[What the task requires] Go through the records and extract every line with the word "quality".

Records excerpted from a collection
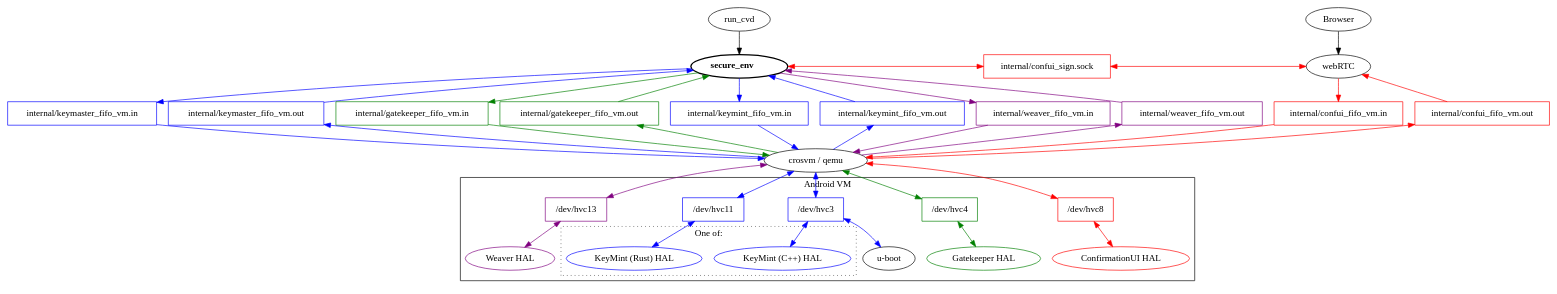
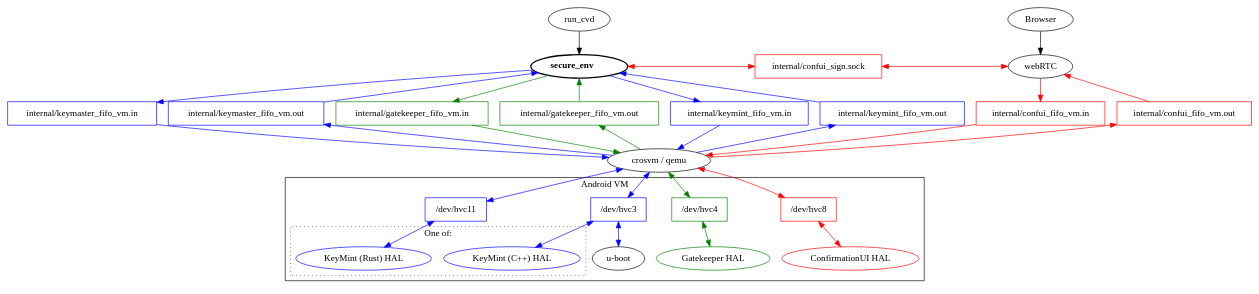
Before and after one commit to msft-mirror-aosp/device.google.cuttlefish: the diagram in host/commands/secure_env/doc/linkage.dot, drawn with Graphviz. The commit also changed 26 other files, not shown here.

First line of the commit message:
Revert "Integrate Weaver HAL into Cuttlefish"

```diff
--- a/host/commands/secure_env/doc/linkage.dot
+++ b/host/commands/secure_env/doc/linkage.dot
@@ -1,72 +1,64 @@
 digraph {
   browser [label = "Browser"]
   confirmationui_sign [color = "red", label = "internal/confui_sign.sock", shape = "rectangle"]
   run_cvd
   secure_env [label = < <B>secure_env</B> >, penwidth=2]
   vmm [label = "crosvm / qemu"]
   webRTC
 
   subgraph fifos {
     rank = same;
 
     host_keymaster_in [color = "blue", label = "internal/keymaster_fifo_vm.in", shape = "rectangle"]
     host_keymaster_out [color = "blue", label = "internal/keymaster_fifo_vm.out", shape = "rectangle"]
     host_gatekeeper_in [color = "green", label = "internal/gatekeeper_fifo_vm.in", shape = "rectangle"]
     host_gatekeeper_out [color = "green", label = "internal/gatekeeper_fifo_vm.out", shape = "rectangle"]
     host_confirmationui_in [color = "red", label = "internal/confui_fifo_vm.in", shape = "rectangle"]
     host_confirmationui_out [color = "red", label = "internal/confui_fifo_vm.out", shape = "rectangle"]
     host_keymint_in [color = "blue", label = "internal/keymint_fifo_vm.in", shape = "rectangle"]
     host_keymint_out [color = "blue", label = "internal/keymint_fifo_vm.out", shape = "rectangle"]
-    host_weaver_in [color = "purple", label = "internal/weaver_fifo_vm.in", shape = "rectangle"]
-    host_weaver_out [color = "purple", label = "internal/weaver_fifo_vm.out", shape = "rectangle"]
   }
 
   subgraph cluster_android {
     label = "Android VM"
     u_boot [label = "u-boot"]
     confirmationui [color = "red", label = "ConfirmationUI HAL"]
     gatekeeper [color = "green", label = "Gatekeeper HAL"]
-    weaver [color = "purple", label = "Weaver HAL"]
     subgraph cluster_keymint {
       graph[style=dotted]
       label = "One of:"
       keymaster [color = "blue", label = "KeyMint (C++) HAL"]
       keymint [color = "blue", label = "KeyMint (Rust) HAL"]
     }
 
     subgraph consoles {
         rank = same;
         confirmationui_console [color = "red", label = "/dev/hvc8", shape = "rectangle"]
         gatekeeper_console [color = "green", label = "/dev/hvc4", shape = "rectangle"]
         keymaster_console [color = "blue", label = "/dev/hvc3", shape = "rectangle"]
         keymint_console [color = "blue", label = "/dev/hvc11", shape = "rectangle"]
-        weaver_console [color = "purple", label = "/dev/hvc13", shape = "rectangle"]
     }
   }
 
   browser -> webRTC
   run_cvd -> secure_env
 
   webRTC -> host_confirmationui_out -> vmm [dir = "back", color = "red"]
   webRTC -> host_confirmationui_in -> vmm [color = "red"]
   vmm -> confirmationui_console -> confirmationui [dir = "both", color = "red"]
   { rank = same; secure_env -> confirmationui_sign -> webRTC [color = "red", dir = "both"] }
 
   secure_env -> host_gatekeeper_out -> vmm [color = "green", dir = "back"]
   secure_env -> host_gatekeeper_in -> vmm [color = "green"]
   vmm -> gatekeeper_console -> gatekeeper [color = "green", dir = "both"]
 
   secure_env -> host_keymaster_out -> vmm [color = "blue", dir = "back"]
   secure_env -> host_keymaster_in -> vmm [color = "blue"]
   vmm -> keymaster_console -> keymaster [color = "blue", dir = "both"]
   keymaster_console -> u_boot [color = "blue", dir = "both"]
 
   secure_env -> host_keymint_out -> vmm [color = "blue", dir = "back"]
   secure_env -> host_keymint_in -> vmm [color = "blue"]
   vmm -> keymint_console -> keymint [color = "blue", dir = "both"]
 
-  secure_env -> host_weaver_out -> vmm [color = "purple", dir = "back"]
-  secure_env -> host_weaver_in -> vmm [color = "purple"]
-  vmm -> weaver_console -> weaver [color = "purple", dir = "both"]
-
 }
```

...

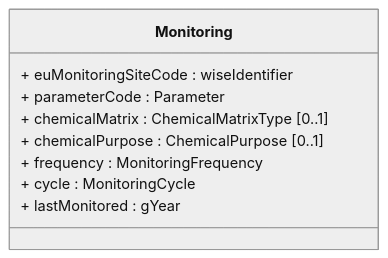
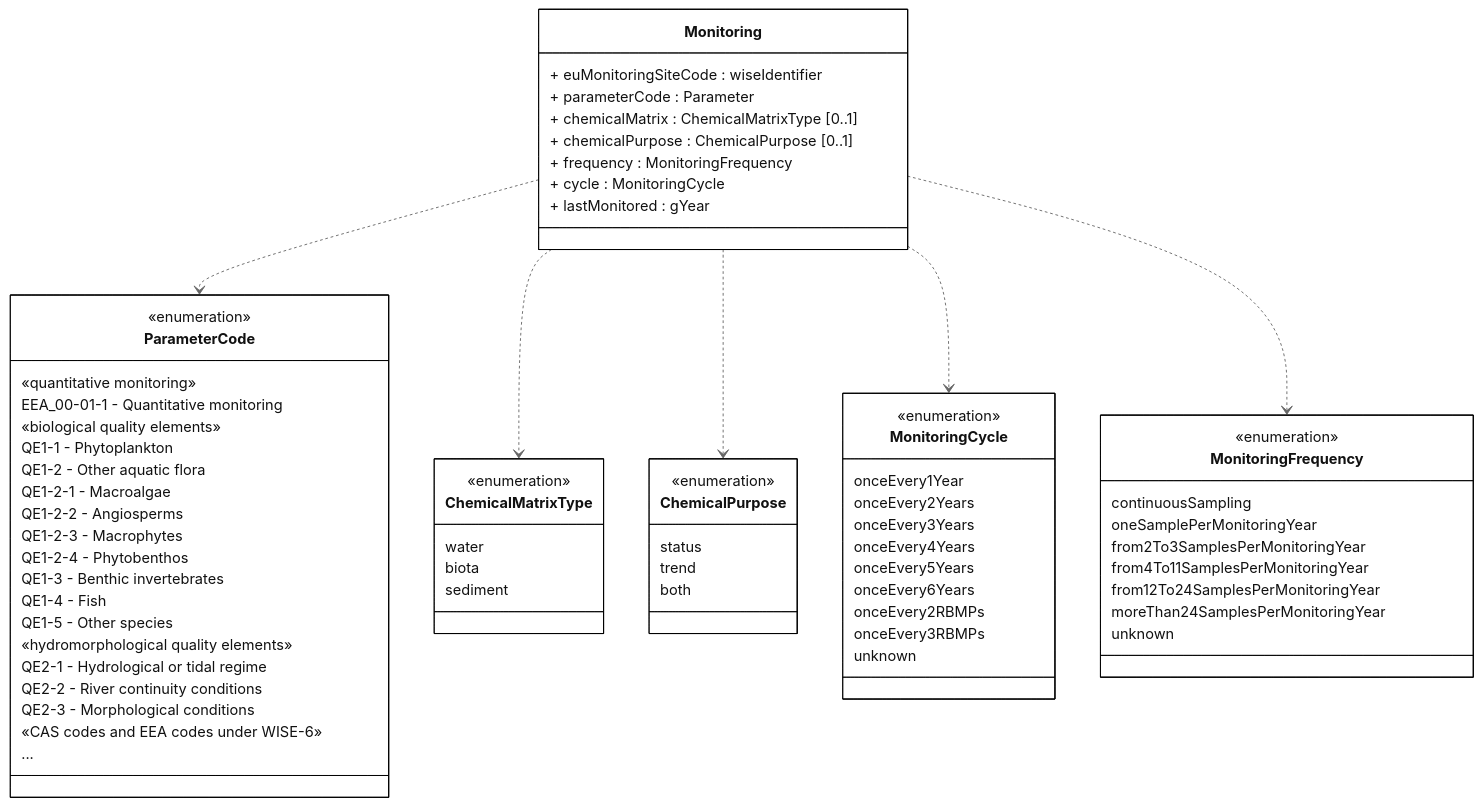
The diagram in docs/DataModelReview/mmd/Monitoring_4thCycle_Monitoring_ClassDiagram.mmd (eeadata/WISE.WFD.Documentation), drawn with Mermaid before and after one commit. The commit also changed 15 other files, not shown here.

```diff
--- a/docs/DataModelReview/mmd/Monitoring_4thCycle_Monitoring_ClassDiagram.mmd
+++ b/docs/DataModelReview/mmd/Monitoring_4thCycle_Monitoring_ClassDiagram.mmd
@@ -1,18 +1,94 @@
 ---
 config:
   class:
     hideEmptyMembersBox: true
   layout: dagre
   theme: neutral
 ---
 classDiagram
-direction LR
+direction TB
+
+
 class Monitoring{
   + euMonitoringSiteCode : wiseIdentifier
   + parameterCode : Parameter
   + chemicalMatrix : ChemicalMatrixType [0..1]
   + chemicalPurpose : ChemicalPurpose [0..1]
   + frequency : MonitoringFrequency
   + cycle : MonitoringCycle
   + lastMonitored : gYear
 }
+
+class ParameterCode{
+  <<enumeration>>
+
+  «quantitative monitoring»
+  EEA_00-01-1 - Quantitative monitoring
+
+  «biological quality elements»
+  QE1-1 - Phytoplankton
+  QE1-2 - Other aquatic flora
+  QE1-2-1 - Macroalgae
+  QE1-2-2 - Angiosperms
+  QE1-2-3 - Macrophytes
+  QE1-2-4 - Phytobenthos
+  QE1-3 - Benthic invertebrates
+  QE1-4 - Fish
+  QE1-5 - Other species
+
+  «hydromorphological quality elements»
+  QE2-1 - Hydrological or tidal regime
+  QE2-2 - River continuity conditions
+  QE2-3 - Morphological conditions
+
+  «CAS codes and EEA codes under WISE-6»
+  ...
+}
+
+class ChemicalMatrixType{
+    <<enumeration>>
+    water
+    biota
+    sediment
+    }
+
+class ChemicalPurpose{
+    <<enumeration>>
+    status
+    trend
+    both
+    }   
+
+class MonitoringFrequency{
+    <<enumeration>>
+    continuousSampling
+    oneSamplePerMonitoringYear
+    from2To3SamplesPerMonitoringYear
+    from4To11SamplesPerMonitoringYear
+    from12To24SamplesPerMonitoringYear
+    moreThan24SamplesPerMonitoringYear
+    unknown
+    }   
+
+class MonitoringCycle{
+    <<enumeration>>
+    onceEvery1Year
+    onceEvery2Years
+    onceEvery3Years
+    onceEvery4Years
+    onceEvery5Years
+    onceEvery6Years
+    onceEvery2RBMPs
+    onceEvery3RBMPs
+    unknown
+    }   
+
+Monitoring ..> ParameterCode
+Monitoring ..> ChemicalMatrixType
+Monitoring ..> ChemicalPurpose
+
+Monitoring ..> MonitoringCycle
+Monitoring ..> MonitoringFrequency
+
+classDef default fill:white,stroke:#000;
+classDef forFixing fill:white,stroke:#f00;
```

[Exercise solution]
+  «biological quality elements»
+  «hydromorphological quality elements»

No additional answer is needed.